(Version comparison data)

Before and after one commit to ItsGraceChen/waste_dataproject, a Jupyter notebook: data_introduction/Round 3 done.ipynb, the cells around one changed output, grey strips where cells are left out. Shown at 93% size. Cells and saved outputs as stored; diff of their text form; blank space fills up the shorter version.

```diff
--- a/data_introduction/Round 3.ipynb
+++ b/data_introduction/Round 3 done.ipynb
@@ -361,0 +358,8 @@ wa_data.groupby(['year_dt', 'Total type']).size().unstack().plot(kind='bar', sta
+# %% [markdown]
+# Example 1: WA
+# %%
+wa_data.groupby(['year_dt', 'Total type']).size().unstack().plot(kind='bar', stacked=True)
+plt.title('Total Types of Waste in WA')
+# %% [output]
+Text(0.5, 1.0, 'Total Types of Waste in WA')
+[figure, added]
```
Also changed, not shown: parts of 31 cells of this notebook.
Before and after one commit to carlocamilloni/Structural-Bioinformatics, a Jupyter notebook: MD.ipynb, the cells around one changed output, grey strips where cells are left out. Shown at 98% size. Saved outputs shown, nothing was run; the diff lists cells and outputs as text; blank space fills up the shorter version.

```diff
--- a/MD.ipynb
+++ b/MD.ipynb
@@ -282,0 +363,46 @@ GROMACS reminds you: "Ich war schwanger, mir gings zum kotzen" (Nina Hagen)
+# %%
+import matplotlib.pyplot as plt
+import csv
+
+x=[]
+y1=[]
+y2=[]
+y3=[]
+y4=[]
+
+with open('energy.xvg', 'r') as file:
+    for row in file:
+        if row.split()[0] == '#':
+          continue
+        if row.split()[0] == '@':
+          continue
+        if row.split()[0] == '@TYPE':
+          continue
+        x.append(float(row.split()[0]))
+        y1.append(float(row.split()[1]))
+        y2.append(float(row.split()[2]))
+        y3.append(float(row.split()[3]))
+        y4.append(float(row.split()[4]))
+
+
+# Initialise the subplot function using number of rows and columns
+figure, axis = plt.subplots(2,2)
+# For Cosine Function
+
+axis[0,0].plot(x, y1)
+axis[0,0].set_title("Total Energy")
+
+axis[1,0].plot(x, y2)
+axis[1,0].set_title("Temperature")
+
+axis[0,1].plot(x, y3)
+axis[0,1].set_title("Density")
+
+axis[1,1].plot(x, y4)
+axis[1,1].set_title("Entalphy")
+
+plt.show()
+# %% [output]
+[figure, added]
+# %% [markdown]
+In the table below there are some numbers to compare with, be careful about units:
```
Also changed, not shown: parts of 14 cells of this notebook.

TASK GOAL: Exactly what appears above must be set down again in full.

SOLUTION:
Before and after one commit to ItsGraceChen/waste_dataproject, a Jupyter notebook: data_introduction/Round 3 done.ipynb, the cells around one changed output, grey strips where cells are left out. Shown at 93% size. Cells and saved outputs as stored; diff of their text form; blank space fills up the shorter version.

```diff
--- a/data_introduction/Round 3.ipynb
+++ b/data_introduction/Round 3 done.ipynb
@@ -361,0 +358,8 @@ wa_data.groupby(['year_dt', 'Total type']).size().unstack().plot(kind='bar', sta
+# %% [markdown]
+# Example 1: WA
+# %%
+wa_data.groupby(['year_dt', 'Total type']).size().unstack().plot(kind='bar', stacked=True)
+plt.title('Total Types of Waste in WA')
+# %% [output]
+Text(0.5, 1.0, 'Total Types of Waste in WA')
+[figure, added]
```
Also changed, not shown: parts of 31 cells of this notebook.
Before and after one commit to carlocamilloni/Structural-Bioinformatics, a Jupyter notebook: MD.ipynb, the cells around one changed output, grey strips where cells are left out. Shown at 98% size. Saved outputs shown, nothing was run; the diff lists cells and outputs as text; blank space fills up the shorter version.

```diff
--- a/MD.ipynb
+++ b/MD.ipynb
@@ -282,0 +363,46 @@ GROMACS reminds you: "Ich war schwanger, mir gings zum kotzen" (Nina Hagen)
+# %%
+import matplotlib.pyplot as plt
+import csv
+
+x=[]
+y1=[]
+y2=[]
+y3=[]
+y4=[]
+
+with open('energy.xvg', 'r') as file:
+    for row in file:
+        if row.split()[0] == '#':
+          continue
+        if row.split()[0] == '@':
+          continue
+        if row.split()[0] == '@TYPE':
+          continue
+        x.append(float(row.split()[0]))
+        y1.append(float(row.split()[1]))
+        y2.append(float(row.split()[2]))
+        y3.append(float(row.split()[3]))
+        y4.append(float(row.split()[4]))
+
+
+# Initialise the subplot function using number of rows and columns
+figure, axis = plt.subplots(2,2)
+# For Cosine Function
+
+axis[0,0].plot(x, y1)
+axis[0,0].set_title("Total Energy")
+
+axis[1,0].plot(x, y2)
+axis[1,0].set_title("Temperature")
+
+axis[0,1].plot(x, y3)
+axis[0,1].set_title("Density")
+
+axis[1,1].plot(x, y4)
+axis[1,1].set_title("Entalphy")
+
+plt.show()
+# %% [output]
+[figure, added]
+# %% [markdown]
+In the table below there are some numbers to compare with, be careful about units:
```
Also changed, not shown: parts of 14 cells of this notebook.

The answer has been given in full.